### [EXERCISE REQUIREMENTS]
Pick out and copy every line below that has the word "likely".

### [DATA SHOWN]
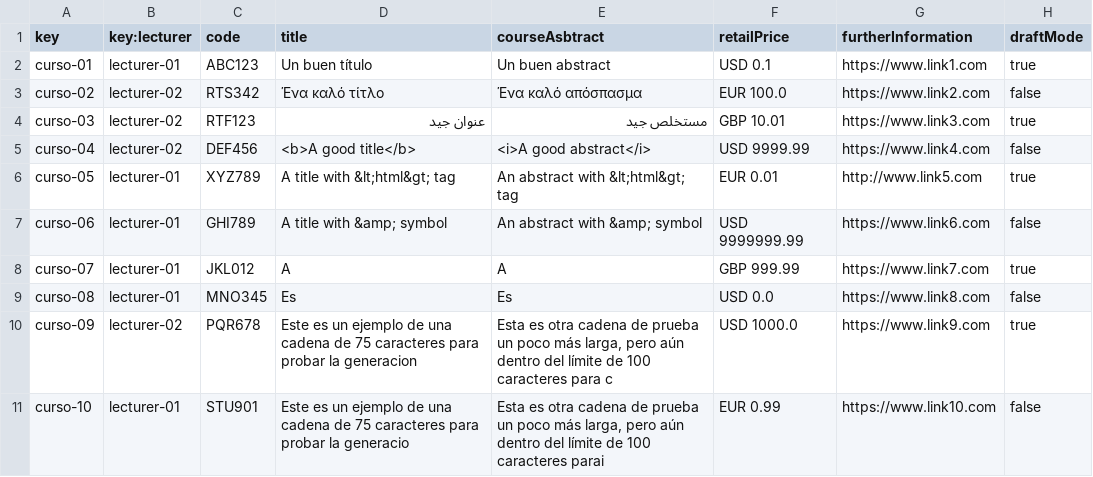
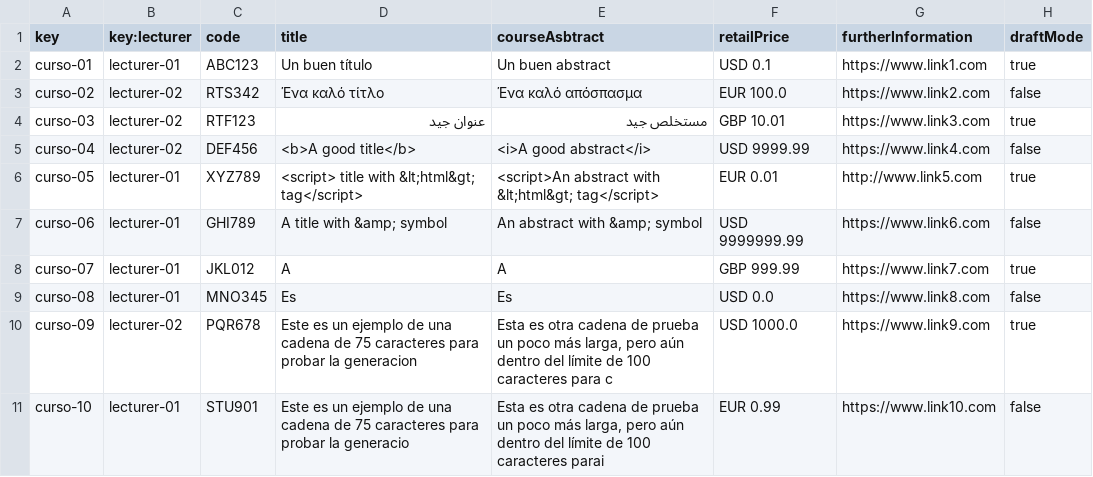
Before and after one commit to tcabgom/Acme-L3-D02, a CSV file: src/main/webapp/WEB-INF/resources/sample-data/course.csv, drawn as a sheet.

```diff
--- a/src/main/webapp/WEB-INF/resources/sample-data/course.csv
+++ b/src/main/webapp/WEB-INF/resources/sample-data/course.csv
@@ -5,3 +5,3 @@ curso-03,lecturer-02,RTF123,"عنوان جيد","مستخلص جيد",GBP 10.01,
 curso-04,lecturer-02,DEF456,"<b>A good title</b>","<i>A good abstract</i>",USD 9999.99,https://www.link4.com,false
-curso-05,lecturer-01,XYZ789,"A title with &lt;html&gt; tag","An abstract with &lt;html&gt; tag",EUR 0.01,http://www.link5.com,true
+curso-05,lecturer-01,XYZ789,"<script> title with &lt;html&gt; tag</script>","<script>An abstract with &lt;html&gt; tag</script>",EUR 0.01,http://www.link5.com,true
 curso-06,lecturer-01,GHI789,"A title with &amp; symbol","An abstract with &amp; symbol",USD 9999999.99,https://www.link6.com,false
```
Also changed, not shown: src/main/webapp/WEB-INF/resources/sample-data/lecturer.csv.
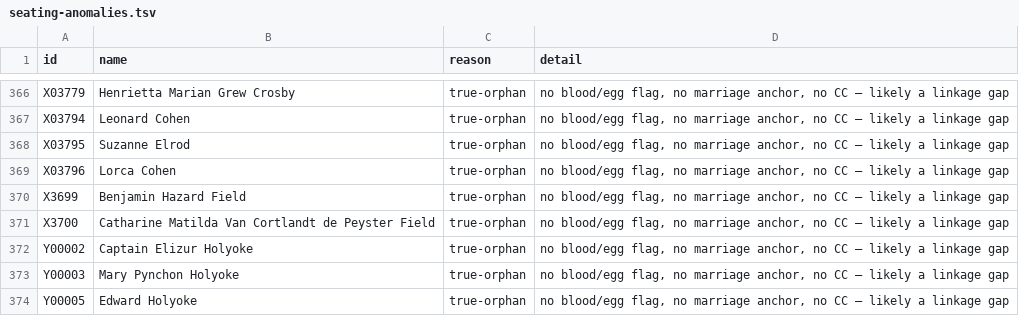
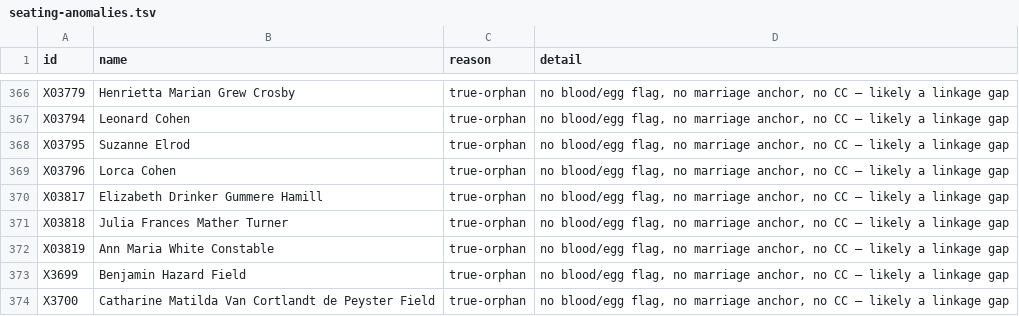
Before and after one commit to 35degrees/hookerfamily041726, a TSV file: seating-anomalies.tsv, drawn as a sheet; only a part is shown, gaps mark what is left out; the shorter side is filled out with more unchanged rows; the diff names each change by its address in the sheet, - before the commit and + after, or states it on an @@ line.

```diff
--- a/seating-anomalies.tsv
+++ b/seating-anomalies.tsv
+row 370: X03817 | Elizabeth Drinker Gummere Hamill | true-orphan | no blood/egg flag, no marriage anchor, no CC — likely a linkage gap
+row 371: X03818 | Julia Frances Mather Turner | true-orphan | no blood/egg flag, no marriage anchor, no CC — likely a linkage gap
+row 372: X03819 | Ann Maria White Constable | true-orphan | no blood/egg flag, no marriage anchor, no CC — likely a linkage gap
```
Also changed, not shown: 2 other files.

### [EXERCISE RESULT]
+row 370: X03817 | Elizabeth Drinker Gummere Hamill | true-orphan | no blood/egg flag, no marriage anchor, no CC — likely a linkage gap
+row 371: X03818 | Julia Frances Mather Turner | true-orphan | no blood/egg flag, no marriage anchor, no CC — likely a linkage gap
+row 372: X03819 | Ann Maria White Constable | true-orphan | no blood/egg flag, no marriage anchor, no CC — likely a linkage gap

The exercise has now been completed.